by Sam Juliano
Another word for Mars is death.
Edward Cahn’s It! The Terror from Beyond Space remains a prime example of a modestly budgeted 50’s science fiction film that was gloriously resurrected on television after a theatrical run fueled by the drive-ins. In the New York City market it remained a staple on WPIX’s Chiller Theater, where it was rightly perceived as a horror/sci-fi hybrid, and aimed squarely at the baby bommer generation. The original title, The Vampire from Beyond Space is a better appraisal of the movie’s central conflict, which is variation of sorts on another 1958 genre classic The Blob, but the film is now mainly celebrated as the inspiration for Alien, a mighty acknowledgement, especially for a standard programmer in an era inundated with this brand. Mario Bava’s Planet of the Vampires (inexplicably missing from this countdown) even with the decisive lean towards horror, is another film with striking similarities to It!) The future as depicted in the film is scarely fifteen years away -1973- which is only four years after man first stepped foot on the moon. But the Jerome Bixby (Twilight Zone’s “It’s A Good Life”; Star Trek’s “Mirror, Mirror”) penned script relied on what appeared to be rapidly advancing technology, bolstered in part by the success of Sputnik the previous year, and the Cold War space competition that could very well see the U.S. negotiated not one but two missions back-to-back amidst the tensions associated with trying to exceed the other.

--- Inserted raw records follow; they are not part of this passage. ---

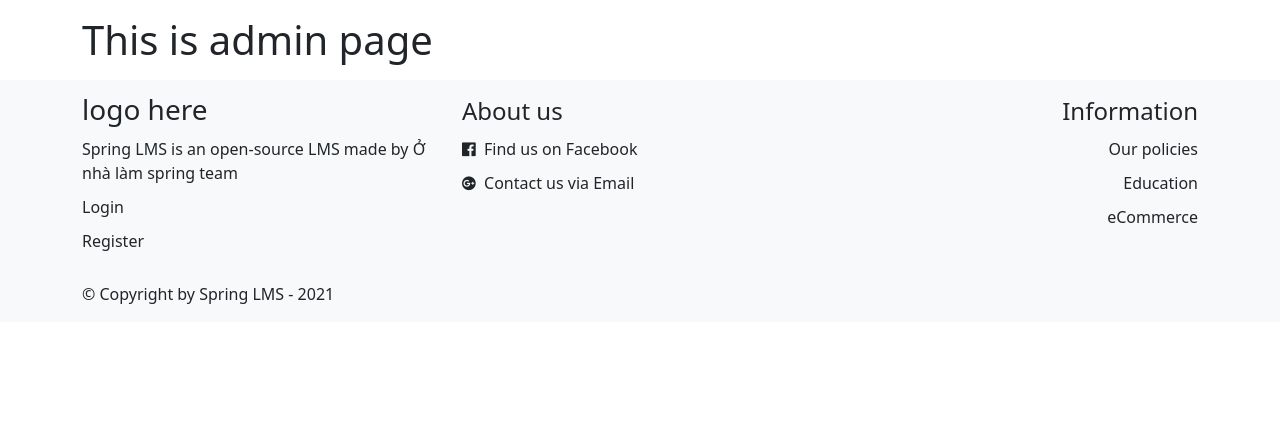
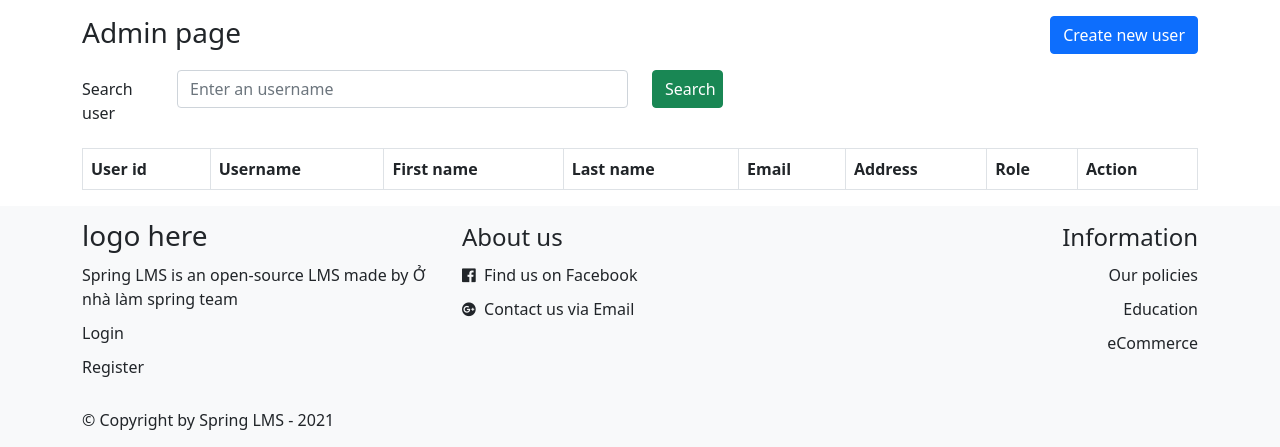
Before and after one commit to mavisphung/lms, a Spring app: template src/main/resources/templates/admin/index.html in a window 1280 px wide. Shown: the part 56-503 px from the top of the page. Run offline with Thymeleaf, Linux system fonts and the light colour scheme; the template is opened without the code that fills it, so the values that code supplies are empty; some of the project's set-up classes (security, data sources, template engines, error pages and the like) are left out, and stand-ins take their place.

Commit message:
Added CR of Users

```diff
--- a/src/main/java/com/lmsapp/project/model/UserRegistration.java
+++ b/src/main/java/com/lmsapp/project/model/UserRegistration.java
@@ -12,4 +12,5 @@ import lombok.NoArgsConstructor;
 public class UserRegistration {
 	private User user;
 	private String confirmPassword;
+	private String role;
 }
--- a/src/main/java/com/lmsapp/project/user/UserService.java
+++ b/src/main/java/com/lmsapp/project/user/UserService.java
@@ -1,4 +1,6 @@
 package com.lmsapp.project.user;
+
+import java.util.List;
 
 import com.lmsapp.project.model.UserRegistration;
 
@@ -7,4 +9,6 @@ public interface UserService {
 	User registerNewUser(UserRegistration registration);
 
 	User findByUsername(String username);
+
+	List<User> findAll();
 }
--- a/src/main/resources/templates/admin/index.html
+++ b/src/main/resources/templates/admin/index.html
@@ -8,7 +8,61 @@
 <body>
 	<header th:replace="fragments/layouts :: header"></header>
 	<main class="container my-3">
-		<h1>This is admin page</h1>
+		<div class="row pb-3">
+			<div class="col-6">
+				<h3>Admin page</h3>
+			</div>
+			<div class="col-6 text-end">
+				<a th:href="@{/admin/create}" class="btn btn-primary"> Create
+					new user </a>
+			</div>
+		</div>
+		<form action="#">
+			<div class="mb-3 row">
+				<label for="staticEmail" class="col-sm-1 col-form-label">Search
+					user</label>
+				<div class="col-sm-8 col-md-5 mb-1">
+					<input type="text" class="form-control" id="staticEmail"
+						placeholder="Enter an username">
+				</div>
+				<div class="col-sm-2 col-md-1">
+					<button type="submit" class="btn btn-success w-100">Search</button>
+				</div>
+			</div>
+		</form>
+		<table class="table table-striped table-hover table-bordered">
+			<thead>
+				<tr>
+					<th scope="col">User id</th>
+					<th scope="col">Username</th>
+					<th scope="col">First name</th>
+					<th scope="col">Last name</th>
+					<th scope="col">Email</th>
+					<th scope="col">Address</th>
+					<th scope="col">Role</th>
+					<th scope="col">Action</th>
+				</tr>
+			</thead>
+			<tbody>
+				<!-- 1 user-->
+				<tr th:each="user : ${users}">
+					<td th:text="${user.id}"></td>
+					<td th:text="${user.username}"></td>
+					<td th:text="${user.firstName}"></td>
+					<td th:text="${user.lastName}"></td>
+					<td th:text="${user.email}"></td>
+					<td th:text="${user.address}"></td>
+					<td th:text="${user.strRoles}"></td>
+					<td>
+						<a th:href="@{/admin/edit?id={id}(id=${user.id})}" class="btn btn-warning"> <i
+								class="fa fa-user"></i>
+						</a>
+						<a th:href="@{/admin/delete?id={id}(id=${user.id})}" class="btn btn-danger"> <i class="fa fa-trash"></i>
+						</a>
+					</td>
+				</tr>
+			</tbody>
+		</table>
 	</main>
 	<footer th:replace="fragments/layouts :: footer"></footer>
 </body>
```
Also changed, not shown: src/main/java/com/lmsapp/project/admin/AdminController.java (+42 -1 lines), src/main/java/com/lmsapp/project/user/User.java (+6 -2 lines), src/main/java/com/lmsapp/project/user/UserServiceImpl.java (+8 -4 lines), src/main/resources/templates/admin/create-new-user.html (added, +91 -0 lines).
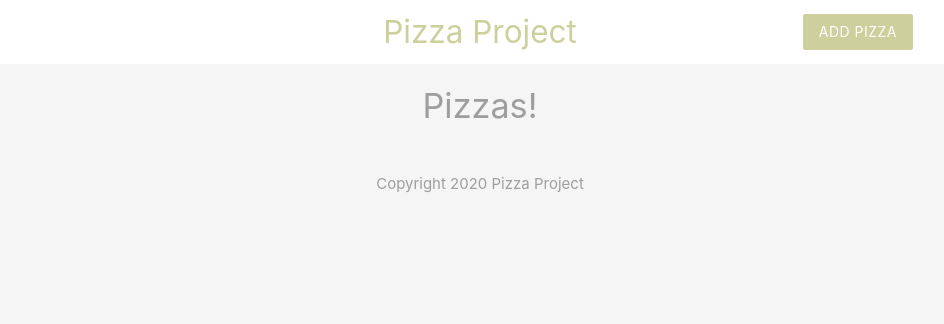
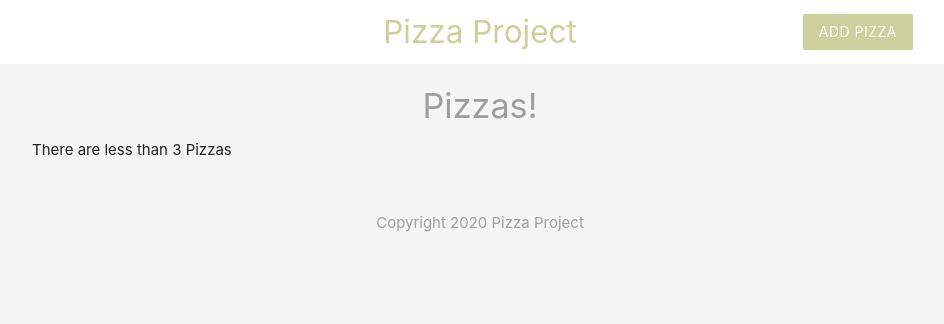
Before and after one commit to OrionJoshi/Pizza-Project, a PHP site: page / in a window 1280 px wide. Shown: the top 324 px of the page, without its empty margins (160-1104 px from the left). Run offline with PHP 8.4, Linux system fonts and the light colour scheme; data that the repository does not hold is empty.

Commit message:
link added to add pizza and index page

```diff
--- a/index.php
+++ b/index.php
@@ -49,6 +49,11 @@
                     </div>
                 </div>
             <?php endforeach; ?>
+            <?php if(count($pizzas)>= 3):?>
+                <p>There are 3 or more Pizzas</p>
+            <?php else: ?>
+                <p>There are less than 3 Pizzas</p>
+            <?php endif; ?>
         </div>
     </div>
 
--- a/templates/header.php
+++ b/templates/header.php
@@ -19,9 +19,9 @@
 <body class="grey lighten-4">
     <nav class="white z-depth-0">
         <div class="container">
-            <a href="#" class="brand-logo center brand-text">Pizza Project</a>
+            <a href="index.php" class="brand-logo center brand-text">Pizza Project</a>
             <ul id="nav-mobile" class="right hide-on-small-and-down">
-                <li><a href="#" class="btn brand z-depth-0">Add Pizza</a></li>
+                <li><a href="add.php" class="btn brand z-depth-0">Add Pizza</a></li>
             </ul>
         </div>
     </nav>
```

The rubber-clad terror that has invariably reduced the Martian physiology to that of the title protagonist showcased in Creature from the Black Lagoon is a reptilian monster with a singular aim of killing all who come in its path. There is nothing remotely sophisticated in both the plot and the character motivations exhibited in It! The Terror from Beyond Space, neither does the story arc veer into unexpected directions. Yet, there can be no question that once the suspense begins to build, it has the macabre allure of something like Agatha Christie’s And Then There Were None, where the question isn’t “if” but “how” and “when.” (more…)